Tasmania, No Longer the Forgotten State
Why Hiring an Apprentice is Smart Business
Industry Leaders Drive Sustainability Efforts
Making Concrete Smarter
Capricorn Highway Duplication Project Set to Go Underway
Foreign Investors Set Their Sights On Australian Builders
Creating a Social Media Program That Works
Largest Solar Farm in the World to Open In Queensland
By John Biggs
December 10, 2018
Robots come in many forms. There are the virtual, computer-dwelling artificial intelligence systems making decisions based on data and algorithms. There are also the actual oil-and-steel robots laying bricks or hanging sheetrock. And let’s not forget the self-flying drones buzzing overhead performing thermal imaging or monitoring the jobsite.
As those technologies have matured, seeing them in action has become almost expected, even commonplace. But a robot dog that freely walks around a construction site surveying the project and carrying objects would probably still turn some heads.
Boston Dynamics’ SpotMini is a four-legged electric robotic dog with an uncanny sense of perception and an impressive range of motion, thanks to its onboard 3D vision and its 17 distinct joints. It stands a bit under three feet tall, weighs just 66 pounds, and gets about 90 minutes on a charge, according to the company. It has an arm that can manipulate objects, and an array of cameras that help it navigate its surroundings. It operates nearly silently, and its movement is frankly a little unsettling, so brace yourself, because they might someday become workplace companions for construction workers.
This slightly terrifying video was recently put out by the company to promote its push into more widespread commercial use. In it, the SpotMini confidently strides around an active construction site, easily navigating steep stairways, narrow hallways, and piles of debris and other obstacles littering a site run by Takenaka Corp. in Tokyo. Now owned by Japan-based Softbank Robotics, Boston Dynamics has set an ambitious goal to be producing 1,000 SpotMinis per year by July 2019.
Marc Raibert, Boston Dynamics’ founder, sees a real future for the commercial viability of the SpotMini. He recently said at a computer expo in Germany that the company is setting its sights on four main categories: construction, delivery, security and home assistance, according to Inverse. With their video specifically showing off the SpotMini’s ability to make its way through a construction site, you could extrapolate that adoption by construction firms is high on the company’s wishlist.
“Smart robotics are going to be a key driver of the next stage of the information revolution, and Marc (Raibert) and his team at Boston Dynamics are the clear technology leaders in advanced dynamic robots,” SoftBank Group Chairman Masayoshi Son said in a statement announcing the sale.

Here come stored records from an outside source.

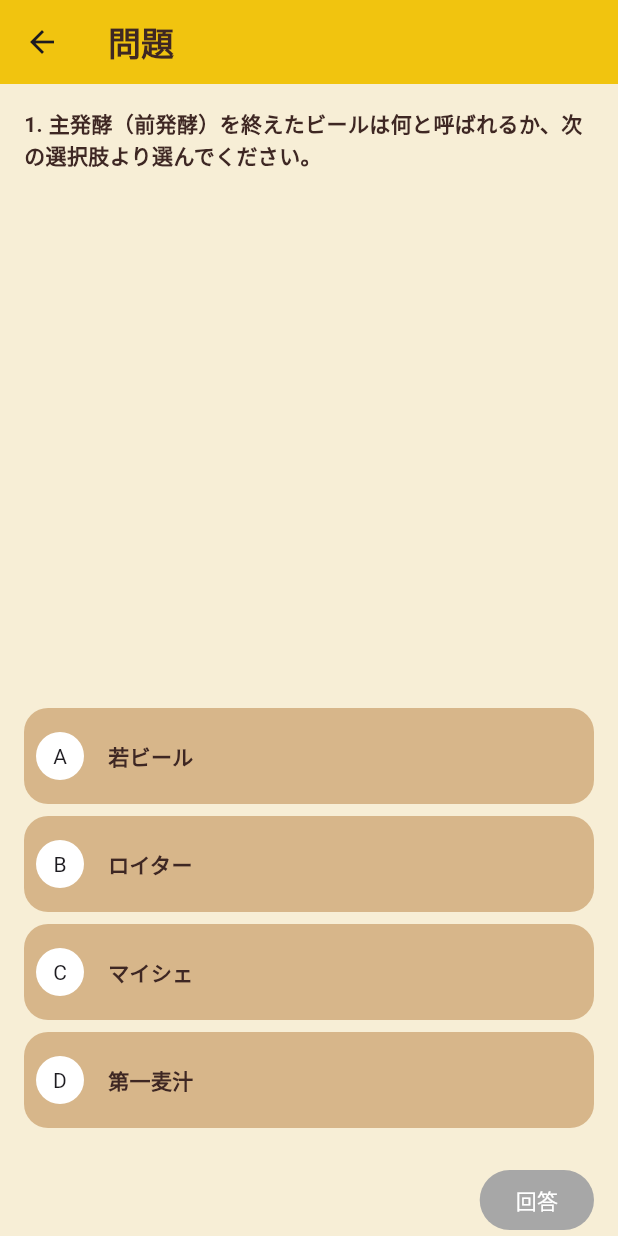
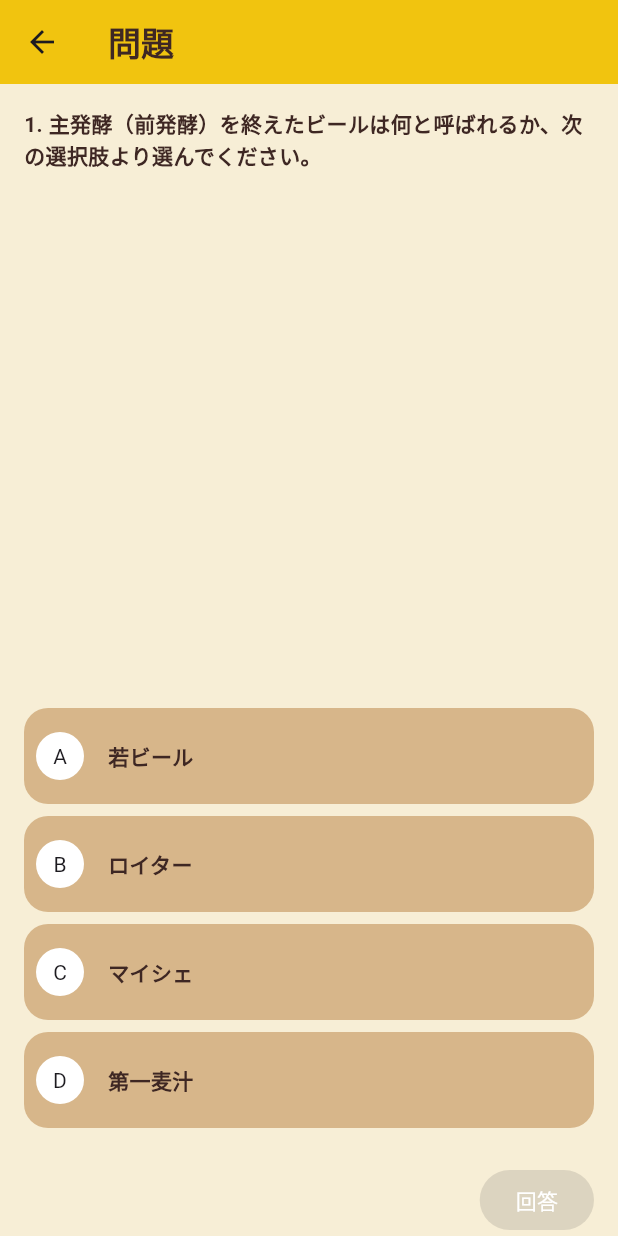
Before and after one commit to ryomar-kappa/hop, a Flutter app: the screen it shows after launch, after a tap on "クイズスタート!!", on a phone screen of 412 x 824 dp. Run offline on Flutter 3.47's test engine with Material 3 defaults, Android fonts, the phone set to English and light mode, and no system bars.

Commit message:
main 画面のボタンを app color に合わせる

```diff
--- a/lib/main.dart
+++ b/lib/main.dart
@@ -1,4 +1,5 @@
 import 'package:flutter/material.dart';
+import 'package:hop_client/app_color.dart';
 import 'package:hop_client/model/enum.dart';
 import 'package:hop_client/screen/quiz_page/quiz_page.dart';
 
@@ -27,10 +28,19 @@ class MainApp extends StatelessWidget {
                       context,
                       MaterialPageRoute(
                           // FIXME: 画面にモード選択が追加されたら修正.
-                              builder: (context) => const QuizLoadingView(
-                                  mode: QuizMode.thirty)));
+                          builder: (context) =>
+                              const QuizLoadingView(mode: QuizMode.thirty)));
                 },
-                    child: const Text('クイズスタート!!')))
+                // FIXME: ボタン系は役割に応じて共通化.
+                style: FilledButton.styleFrom(
+                  backgroundColor: AppColor.mainButtonColor,
+                ),
+                child: const Text(
+                  'クイズスタート!!',
+                  style: TextStyle(color: AppColor.buttonTextColor),
+                ),
+              ),
+            )
           ],
         ),
       ),
--- a/lib/screen/quiz_page/quiz_page.dart
+++ b/lib/screen/quiz_page/quiz_page.dart
@@ -174,15 +174,14 @@ class QuizPage extends State<QuizPageView> {
                 child: Row(
                   mainAxisAlignment: MainAxisAlignment.end,
                   children: [
+                    // FIXME: ボタン系は役割に応じて共通化.
                     FilledButton(
                       onPressed:
                           selectedChoice == null ? null : () => onAnswer(),
-                      style: ButtonStyle(
-                        backgroundColor: WidgetStateProperty.all(
-                          selectedChoice == null
-                              ? AppColor.disabledButtonColor
-                              : AppColor.mainButtonColor,
-                        ),
+                      style: FilledButton.styleFrom(
+                        backgroundColor: selectedChoice == null
+                            ? AppColor.disabledButtonColor
+                            : AppColor.mainButtonColor,
                       ),
                       child: const Text(
                         '回答',
```
Lines whose indentation alone changed are shown as unchanged.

The company originated at the Massachusetts Institute of Technology in 1992, initially focusing on projects for the military’s Defense Advanced Research Projects Agency (DARPA). It was briefly part of Google’s X division for advanced projects, but this will be its first major play to market their robots commercially, although no price has been announced as of yet.
SpotMini is not Boston Dynamics’ only robot. It also has an impressive humanoid robot called Atlas, which boasts exceptional balance and two-handed mobile manipulation. You can see another somewhat eerie video of the Atlas performing complex movements like jumping and landing on elevated platforms of varying heights and even doing back flips. As impressive as its abilities are, it’s not clear if it will ever be sold commercially.
So far, the SpotMini’s applications in construction seem centered around carrying items, manipulating objects and surveying sites. Still, the electric dog might have a few tricks up its robot sleeve that one day makes it a versatile and useful addition to a company’s workforce. And best of all, you’ll never have to clean up after it.
As long as firms struggle to find enough human workers to meet the demands on their services, they will likely keep looking to mechanical help to make up for the shortfall. Whatever form they take, robots have found a permanent place in construction, and the industry's gradual acceptance of a robotic future is laying the groundwork for a fruitful relationship with its burgeoning artificial workforce.
future of construction
How Robots May Be a Construction Problem-Solver
The AEC industry relies on drawings for everything, from the external site plan and interior layout to the punch list and RFIs. According to Home Improvement Pages, a custom-designed residential ho... Read More
Construction work as we well know is a team effort, requiring the synchronization of workers, equipment and materials. And just as construction wo... Read More
Listen in to this free webinar with Carey Larsen, Social Marketing Manager at Procore, Bob Gardner, CEO of Gardner Builders, and Jessica Stoe, Bran... Read More
At a rural Ohio job site, Wieland Construction and its subcontractors are managing progress entirely from mobile devices — an investment they say h... Read More
The majority of project leaders and teams on site today still utilize outdated, manual tools and processes—even though there are plenty of technolo... Read More
Keeping workers safe on road construction sites is an ongoing problem, underlined by the fact that the number of fatalities at these sites increase... Read More
Automation has improved by leaps and bounds over the last decade, and the technology is proving viable as more companies start to incorporate some ... Read More